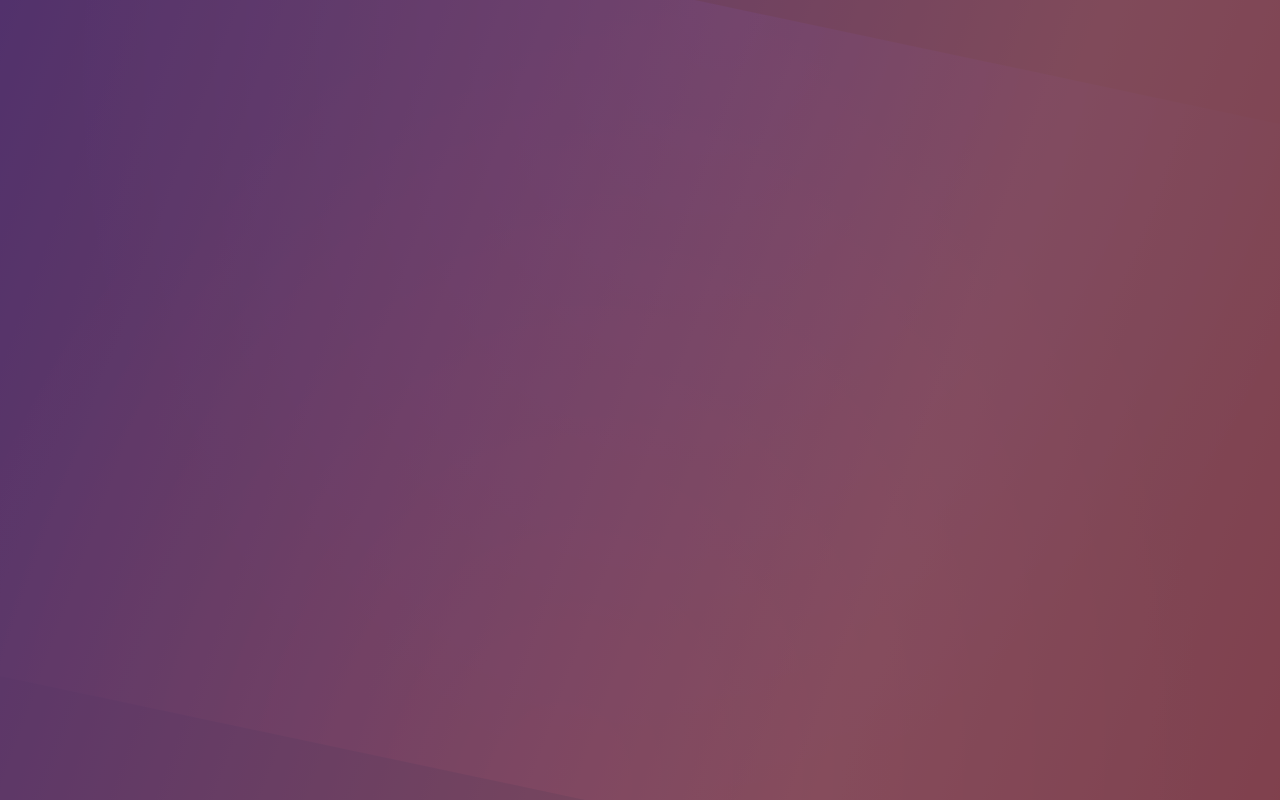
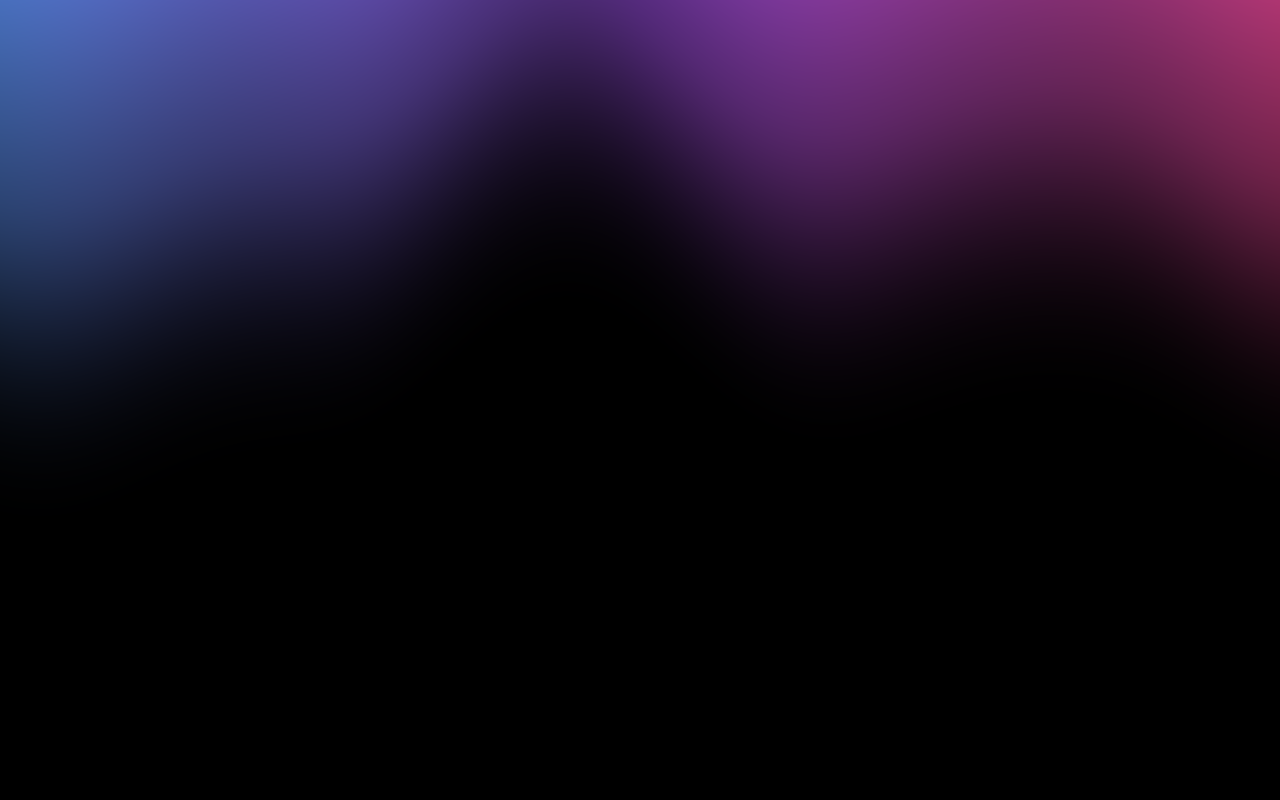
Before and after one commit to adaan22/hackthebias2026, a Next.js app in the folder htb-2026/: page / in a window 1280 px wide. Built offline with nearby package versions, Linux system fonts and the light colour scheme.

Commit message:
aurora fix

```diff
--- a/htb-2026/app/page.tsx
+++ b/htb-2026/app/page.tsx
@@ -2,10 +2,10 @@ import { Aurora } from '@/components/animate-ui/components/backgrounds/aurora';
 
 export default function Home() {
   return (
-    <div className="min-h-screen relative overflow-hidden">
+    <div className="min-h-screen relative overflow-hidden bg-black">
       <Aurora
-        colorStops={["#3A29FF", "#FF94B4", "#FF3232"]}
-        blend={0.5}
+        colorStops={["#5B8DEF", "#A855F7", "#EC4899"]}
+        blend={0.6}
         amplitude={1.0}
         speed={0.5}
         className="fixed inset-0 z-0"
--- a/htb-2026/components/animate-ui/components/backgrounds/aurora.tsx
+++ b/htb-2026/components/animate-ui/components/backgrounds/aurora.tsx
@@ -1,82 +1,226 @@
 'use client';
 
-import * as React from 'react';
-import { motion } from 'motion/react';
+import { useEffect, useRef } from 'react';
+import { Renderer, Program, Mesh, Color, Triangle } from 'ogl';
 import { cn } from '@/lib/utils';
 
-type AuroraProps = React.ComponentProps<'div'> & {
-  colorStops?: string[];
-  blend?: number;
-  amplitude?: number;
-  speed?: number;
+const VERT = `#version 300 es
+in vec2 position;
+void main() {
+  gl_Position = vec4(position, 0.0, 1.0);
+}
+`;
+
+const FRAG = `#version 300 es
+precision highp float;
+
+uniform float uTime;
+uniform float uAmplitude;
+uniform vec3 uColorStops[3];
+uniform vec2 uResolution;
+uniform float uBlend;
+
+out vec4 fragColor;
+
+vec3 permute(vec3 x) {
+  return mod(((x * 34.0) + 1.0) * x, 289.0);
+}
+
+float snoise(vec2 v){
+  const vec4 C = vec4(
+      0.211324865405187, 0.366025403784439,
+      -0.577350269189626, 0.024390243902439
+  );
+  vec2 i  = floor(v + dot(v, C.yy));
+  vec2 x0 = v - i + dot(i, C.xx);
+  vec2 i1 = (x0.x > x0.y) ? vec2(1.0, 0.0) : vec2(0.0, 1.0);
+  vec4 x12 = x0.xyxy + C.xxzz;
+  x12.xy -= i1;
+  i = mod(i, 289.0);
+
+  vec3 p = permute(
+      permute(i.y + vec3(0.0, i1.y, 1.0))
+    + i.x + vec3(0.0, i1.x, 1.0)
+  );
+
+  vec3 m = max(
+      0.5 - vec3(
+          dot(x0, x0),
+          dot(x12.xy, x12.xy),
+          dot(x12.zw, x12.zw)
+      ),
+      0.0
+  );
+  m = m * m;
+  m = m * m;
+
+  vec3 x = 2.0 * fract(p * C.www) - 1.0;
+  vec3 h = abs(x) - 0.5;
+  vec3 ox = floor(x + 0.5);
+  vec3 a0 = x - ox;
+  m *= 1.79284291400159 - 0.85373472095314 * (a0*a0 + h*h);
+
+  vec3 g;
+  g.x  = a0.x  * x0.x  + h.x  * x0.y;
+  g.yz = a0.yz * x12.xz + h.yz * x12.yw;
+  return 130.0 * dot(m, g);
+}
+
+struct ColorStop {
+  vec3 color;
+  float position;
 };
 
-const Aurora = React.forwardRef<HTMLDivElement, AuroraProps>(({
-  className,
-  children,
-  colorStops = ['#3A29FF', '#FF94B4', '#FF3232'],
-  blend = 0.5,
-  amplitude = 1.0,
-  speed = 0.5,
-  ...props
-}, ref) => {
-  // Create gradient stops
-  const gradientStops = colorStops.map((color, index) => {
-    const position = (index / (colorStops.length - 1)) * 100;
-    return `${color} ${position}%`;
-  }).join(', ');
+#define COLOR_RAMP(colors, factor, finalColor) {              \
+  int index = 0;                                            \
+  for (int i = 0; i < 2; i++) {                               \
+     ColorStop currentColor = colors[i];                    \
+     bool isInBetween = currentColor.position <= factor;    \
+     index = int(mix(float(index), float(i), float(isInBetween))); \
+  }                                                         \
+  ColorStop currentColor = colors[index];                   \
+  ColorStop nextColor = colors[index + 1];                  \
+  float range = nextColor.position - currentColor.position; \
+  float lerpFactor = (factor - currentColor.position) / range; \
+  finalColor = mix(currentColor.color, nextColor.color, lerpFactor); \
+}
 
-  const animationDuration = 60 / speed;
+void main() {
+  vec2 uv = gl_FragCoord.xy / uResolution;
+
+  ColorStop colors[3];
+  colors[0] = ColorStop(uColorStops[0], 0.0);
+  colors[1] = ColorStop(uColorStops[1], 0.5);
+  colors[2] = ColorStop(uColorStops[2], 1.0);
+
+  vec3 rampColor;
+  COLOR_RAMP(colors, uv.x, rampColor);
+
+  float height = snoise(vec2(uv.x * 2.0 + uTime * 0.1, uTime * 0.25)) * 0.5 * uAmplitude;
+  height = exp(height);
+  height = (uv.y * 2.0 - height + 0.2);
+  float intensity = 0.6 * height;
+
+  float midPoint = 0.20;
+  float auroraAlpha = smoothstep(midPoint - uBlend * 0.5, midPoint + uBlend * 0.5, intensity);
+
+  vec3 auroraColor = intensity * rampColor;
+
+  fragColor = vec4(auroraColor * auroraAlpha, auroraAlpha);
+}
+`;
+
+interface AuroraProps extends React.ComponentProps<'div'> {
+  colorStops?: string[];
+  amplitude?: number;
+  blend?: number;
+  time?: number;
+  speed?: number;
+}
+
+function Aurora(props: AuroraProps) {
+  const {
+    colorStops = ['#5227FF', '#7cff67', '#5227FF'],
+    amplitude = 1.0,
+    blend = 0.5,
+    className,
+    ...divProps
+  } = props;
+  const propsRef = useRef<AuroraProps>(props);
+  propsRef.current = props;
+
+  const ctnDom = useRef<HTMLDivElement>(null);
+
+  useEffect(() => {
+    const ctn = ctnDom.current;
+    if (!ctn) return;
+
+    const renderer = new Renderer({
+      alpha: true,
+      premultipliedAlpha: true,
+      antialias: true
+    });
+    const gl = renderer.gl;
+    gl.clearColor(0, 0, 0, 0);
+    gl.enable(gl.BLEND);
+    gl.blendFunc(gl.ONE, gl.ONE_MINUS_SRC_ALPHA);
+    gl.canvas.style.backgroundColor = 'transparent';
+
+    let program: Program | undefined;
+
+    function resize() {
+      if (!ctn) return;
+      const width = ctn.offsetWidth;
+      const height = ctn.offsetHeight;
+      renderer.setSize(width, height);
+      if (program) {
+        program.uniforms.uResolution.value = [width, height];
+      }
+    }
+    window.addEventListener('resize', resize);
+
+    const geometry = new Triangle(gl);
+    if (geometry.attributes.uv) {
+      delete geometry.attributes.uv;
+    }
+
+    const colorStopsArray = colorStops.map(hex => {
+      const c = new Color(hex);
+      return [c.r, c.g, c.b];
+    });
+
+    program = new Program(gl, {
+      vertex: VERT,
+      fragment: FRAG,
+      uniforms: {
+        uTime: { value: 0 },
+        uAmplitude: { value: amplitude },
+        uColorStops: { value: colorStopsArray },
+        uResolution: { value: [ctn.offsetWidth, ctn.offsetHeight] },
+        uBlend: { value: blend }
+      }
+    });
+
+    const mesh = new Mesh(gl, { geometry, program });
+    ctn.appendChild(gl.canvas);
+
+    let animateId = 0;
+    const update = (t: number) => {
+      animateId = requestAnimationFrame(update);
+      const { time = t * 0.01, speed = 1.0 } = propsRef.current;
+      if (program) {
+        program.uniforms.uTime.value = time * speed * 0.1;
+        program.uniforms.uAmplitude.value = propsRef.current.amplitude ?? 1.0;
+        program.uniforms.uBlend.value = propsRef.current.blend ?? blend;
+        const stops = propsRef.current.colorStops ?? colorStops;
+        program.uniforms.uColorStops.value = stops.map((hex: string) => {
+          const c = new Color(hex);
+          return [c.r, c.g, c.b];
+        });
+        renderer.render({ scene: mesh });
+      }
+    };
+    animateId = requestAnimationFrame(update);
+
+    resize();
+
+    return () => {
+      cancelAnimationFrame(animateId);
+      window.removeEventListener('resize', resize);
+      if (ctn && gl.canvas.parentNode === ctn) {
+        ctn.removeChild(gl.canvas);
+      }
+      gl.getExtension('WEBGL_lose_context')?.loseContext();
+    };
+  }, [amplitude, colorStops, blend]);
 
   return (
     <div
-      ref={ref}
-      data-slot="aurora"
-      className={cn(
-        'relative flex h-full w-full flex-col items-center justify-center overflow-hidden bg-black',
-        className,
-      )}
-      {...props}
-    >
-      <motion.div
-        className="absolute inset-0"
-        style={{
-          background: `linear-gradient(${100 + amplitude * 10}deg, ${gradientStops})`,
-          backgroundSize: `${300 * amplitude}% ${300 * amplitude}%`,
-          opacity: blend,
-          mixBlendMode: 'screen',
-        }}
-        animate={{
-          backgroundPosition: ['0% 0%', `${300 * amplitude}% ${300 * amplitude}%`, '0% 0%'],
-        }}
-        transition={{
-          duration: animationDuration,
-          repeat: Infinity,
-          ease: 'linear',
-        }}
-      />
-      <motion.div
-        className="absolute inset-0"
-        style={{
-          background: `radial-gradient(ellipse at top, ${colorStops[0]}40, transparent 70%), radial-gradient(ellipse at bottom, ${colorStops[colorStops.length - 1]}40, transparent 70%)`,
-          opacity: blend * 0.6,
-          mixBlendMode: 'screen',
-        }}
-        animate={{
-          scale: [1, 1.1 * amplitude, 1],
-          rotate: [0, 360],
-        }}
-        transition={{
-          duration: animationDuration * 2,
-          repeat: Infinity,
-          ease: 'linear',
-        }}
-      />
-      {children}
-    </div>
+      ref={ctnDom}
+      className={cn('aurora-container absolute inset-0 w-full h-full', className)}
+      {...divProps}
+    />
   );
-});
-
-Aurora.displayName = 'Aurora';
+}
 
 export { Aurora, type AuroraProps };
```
========
Task brief =>
Looking at the listing above, count the lines that contain "return" and give nothing but the number.

Problem solution =>
10